Change detection data
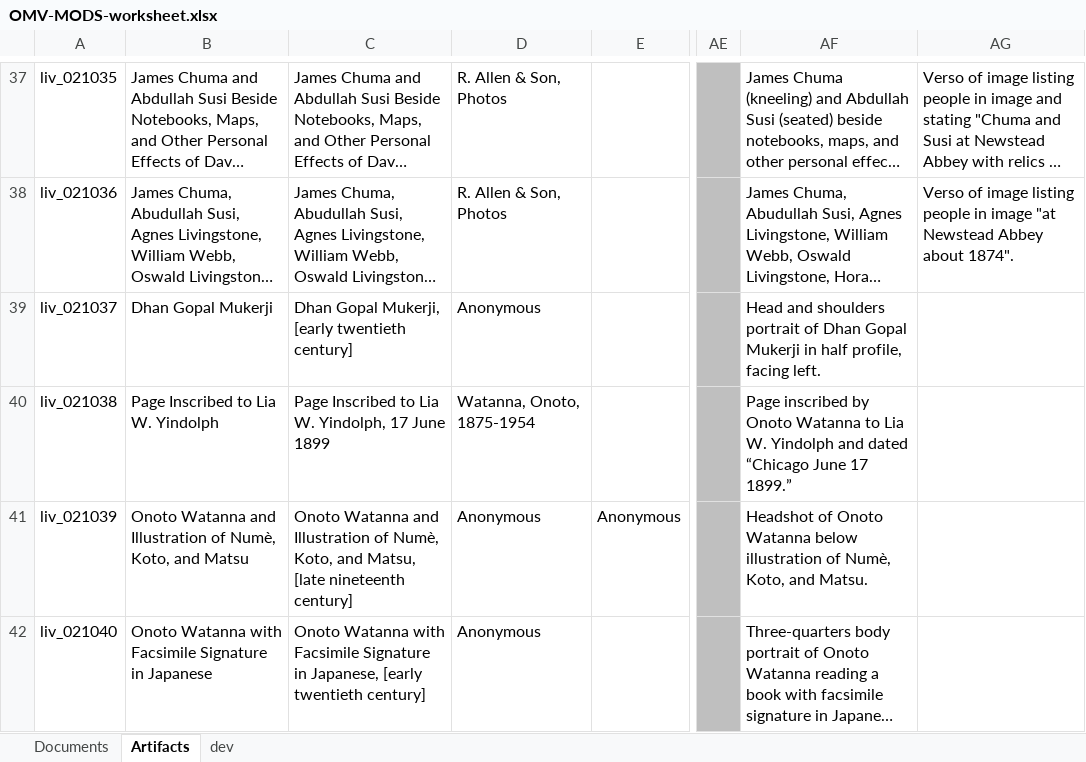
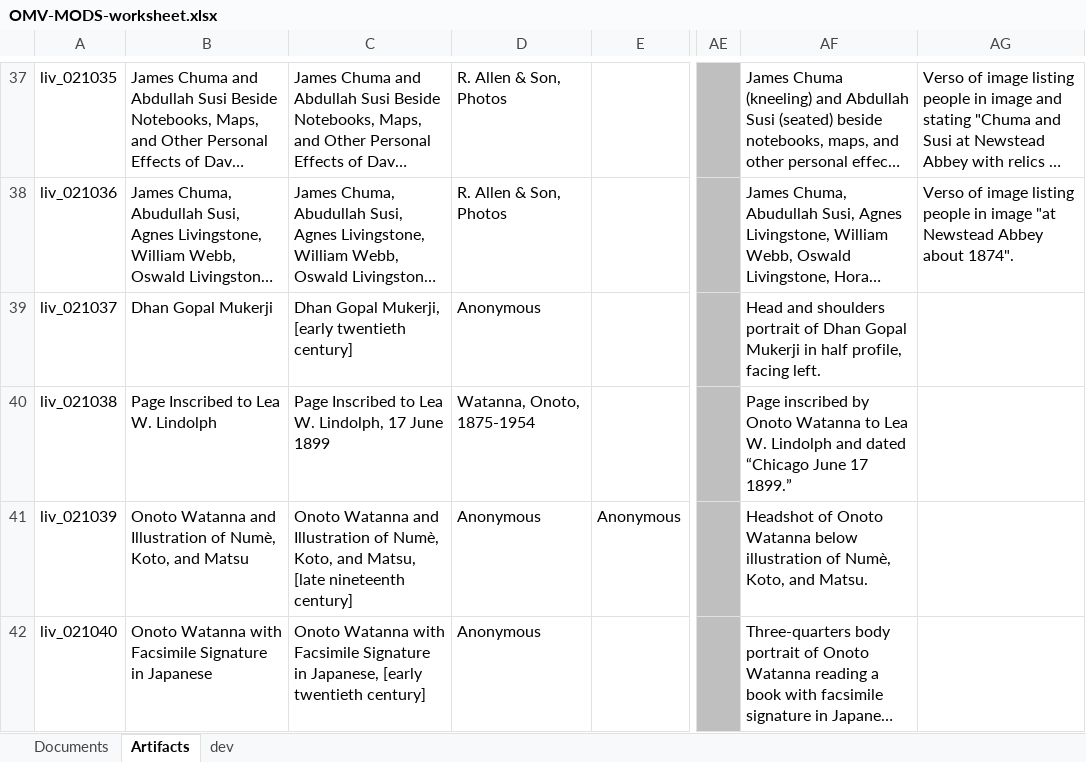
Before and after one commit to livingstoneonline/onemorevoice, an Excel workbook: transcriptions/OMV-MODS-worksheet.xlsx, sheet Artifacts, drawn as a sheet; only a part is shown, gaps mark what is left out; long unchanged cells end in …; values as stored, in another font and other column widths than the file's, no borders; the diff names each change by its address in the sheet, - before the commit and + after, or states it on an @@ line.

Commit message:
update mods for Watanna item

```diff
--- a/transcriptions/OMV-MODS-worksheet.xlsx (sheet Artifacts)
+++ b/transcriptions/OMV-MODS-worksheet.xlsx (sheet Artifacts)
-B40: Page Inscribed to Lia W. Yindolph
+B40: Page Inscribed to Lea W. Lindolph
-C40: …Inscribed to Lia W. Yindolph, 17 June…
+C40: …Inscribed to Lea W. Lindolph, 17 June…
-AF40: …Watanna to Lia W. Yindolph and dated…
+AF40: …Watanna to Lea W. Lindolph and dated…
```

* * *

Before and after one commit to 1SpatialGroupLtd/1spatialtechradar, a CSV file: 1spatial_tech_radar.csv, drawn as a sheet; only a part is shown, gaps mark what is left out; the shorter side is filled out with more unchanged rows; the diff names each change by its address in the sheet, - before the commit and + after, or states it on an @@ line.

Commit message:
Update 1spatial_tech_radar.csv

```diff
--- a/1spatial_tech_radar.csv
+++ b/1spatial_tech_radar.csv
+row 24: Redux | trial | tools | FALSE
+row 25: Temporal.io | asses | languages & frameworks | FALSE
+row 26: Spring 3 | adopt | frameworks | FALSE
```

*Aim of the task*:
Look over the records above, and wherever a line contains the string "dated", copy that line.

*Solution to this exercise*:
-AF40: …Watanna to Lia W. Yindolph and dated…
+AF40: …Watanna to Lea W. Lindolph and dated…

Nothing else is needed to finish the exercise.